  2. After breakfast, the families travel together to the Inauguration as a symbolic display of solidarity. However, this year’s Inauguration will be different in that the outgoing President has announced that he will not attend the incoming President’s swearing-in, which would make him the fourth President in U.S. history not to attend their successor’s swearing-in.
  3. The crowd attending the Inauguration will be significantly smaller than ever before. While most Inaugurations are attended by nearly 200,00 spectators, this year’s Inauguration only permits Congressmen to bring one guest to the Inauguration due to Covid-19 crowd restrictions and severe security concerns.
  4. The Parade on Pennsylvania Avenue in addition to events taking place later in the evening will be virtual and available online.

Looking Forward

Presidential Inaugurations are one of the many staples of the American Democratic system and will remain to represent a peaceful transfer of power. As a country, this smooth transition from one democratically elected official to another is what differentiated the U.S. from many other countries after its inception over 200 years ago.
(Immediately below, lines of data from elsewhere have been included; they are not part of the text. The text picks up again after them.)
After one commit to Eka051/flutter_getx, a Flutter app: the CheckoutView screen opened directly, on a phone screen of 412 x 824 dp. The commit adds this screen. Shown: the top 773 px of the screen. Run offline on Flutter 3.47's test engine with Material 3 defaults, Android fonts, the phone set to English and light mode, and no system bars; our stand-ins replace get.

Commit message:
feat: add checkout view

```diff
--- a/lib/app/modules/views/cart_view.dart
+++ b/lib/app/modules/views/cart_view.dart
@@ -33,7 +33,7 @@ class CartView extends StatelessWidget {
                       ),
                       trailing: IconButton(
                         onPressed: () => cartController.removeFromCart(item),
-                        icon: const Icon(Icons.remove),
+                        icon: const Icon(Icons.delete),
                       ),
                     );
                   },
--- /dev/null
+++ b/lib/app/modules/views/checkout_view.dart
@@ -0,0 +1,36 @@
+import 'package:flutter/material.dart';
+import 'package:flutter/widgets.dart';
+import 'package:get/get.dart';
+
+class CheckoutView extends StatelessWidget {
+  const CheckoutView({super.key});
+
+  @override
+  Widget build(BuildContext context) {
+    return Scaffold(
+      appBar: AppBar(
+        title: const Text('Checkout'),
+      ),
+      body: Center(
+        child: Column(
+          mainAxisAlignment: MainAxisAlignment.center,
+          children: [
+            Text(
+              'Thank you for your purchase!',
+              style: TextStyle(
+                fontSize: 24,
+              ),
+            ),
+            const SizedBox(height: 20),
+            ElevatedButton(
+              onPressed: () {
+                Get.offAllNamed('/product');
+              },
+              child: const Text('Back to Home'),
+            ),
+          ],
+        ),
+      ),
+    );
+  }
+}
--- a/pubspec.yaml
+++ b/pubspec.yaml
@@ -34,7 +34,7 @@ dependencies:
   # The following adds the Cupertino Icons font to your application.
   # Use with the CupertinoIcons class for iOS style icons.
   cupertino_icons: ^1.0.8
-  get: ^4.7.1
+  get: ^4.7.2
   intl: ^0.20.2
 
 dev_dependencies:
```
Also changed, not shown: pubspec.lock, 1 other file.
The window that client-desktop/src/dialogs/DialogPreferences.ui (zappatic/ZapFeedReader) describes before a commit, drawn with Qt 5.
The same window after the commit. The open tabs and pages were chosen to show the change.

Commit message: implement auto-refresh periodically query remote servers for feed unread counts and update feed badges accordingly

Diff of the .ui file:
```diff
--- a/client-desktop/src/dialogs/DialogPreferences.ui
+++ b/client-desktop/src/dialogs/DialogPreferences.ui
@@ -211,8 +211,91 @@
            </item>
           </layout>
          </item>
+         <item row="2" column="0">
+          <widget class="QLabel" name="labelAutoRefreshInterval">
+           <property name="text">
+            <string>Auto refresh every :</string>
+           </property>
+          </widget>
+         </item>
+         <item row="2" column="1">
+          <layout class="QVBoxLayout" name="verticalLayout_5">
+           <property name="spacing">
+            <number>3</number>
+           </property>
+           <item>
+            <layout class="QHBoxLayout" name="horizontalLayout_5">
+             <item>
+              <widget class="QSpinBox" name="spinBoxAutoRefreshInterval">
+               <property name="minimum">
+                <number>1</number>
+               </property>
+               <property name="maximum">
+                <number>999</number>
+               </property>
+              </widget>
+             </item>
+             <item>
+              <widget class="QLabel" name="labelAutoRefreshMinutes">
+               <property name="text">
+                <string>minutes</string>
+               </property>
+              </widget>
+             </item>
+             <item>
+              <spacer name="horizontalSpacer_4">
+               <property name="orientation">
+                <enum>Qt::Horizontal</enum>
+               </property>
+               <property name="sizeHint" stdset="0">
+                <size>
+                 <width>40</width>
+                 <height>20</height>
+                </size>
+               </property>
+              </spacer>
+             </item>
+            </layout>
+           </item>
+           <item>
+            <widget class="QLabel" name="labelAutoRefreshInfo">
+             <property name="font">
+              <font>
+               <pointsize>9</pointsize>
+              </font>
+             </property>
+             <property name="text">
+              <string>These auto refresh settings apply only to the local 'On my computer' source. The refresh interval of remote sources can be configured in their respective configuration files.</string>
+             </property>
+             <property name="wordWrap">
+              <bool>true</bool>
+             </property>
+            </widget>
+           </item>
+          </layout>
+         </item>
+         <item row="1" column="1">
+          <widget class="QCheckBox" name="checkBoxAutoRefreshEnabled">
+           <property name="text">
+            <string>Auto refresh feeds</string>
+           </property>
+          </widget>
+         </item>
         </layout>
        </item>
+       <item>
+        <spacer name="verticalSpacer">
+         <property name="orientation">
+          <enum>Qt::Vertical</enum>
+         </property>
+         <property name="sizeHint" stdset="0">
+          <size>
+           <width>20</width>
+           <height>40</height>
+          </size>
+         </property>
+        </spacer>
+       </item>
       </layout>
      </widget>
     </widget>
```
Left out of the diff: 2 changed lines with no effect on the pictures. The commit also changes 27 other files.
It is imperative that we remember from where and from whom we come as a nation, and that we have always been a fluid and vast tapestry of cultures and creeds, but ultimately we are all considered to be Americans.









Second Stimulus Payments & How They Apply to Nonresidents

Dear International Students,

The Sprintax team has graciously provided an overview of the second stimulus payment in their latest blog post to help with questions you may have in terms of how the additional stimulus payments could affect international students/nonresidents.

Sprintax Blog Post on the Second Stimulus Payment

In the above blog post, Sprintax runs through topics such as:

  • Who is eligible to keep/receive the second stimulus payment
  • Who is not eligible to keep/receive the second stimulus payment
  • What to do if you have received the payment in error
  • What to do if you already amended your tax return, returned the first stimulus payment but have now received the second payment
  • Other useful Q and A around the topic


Sprintax & ISSS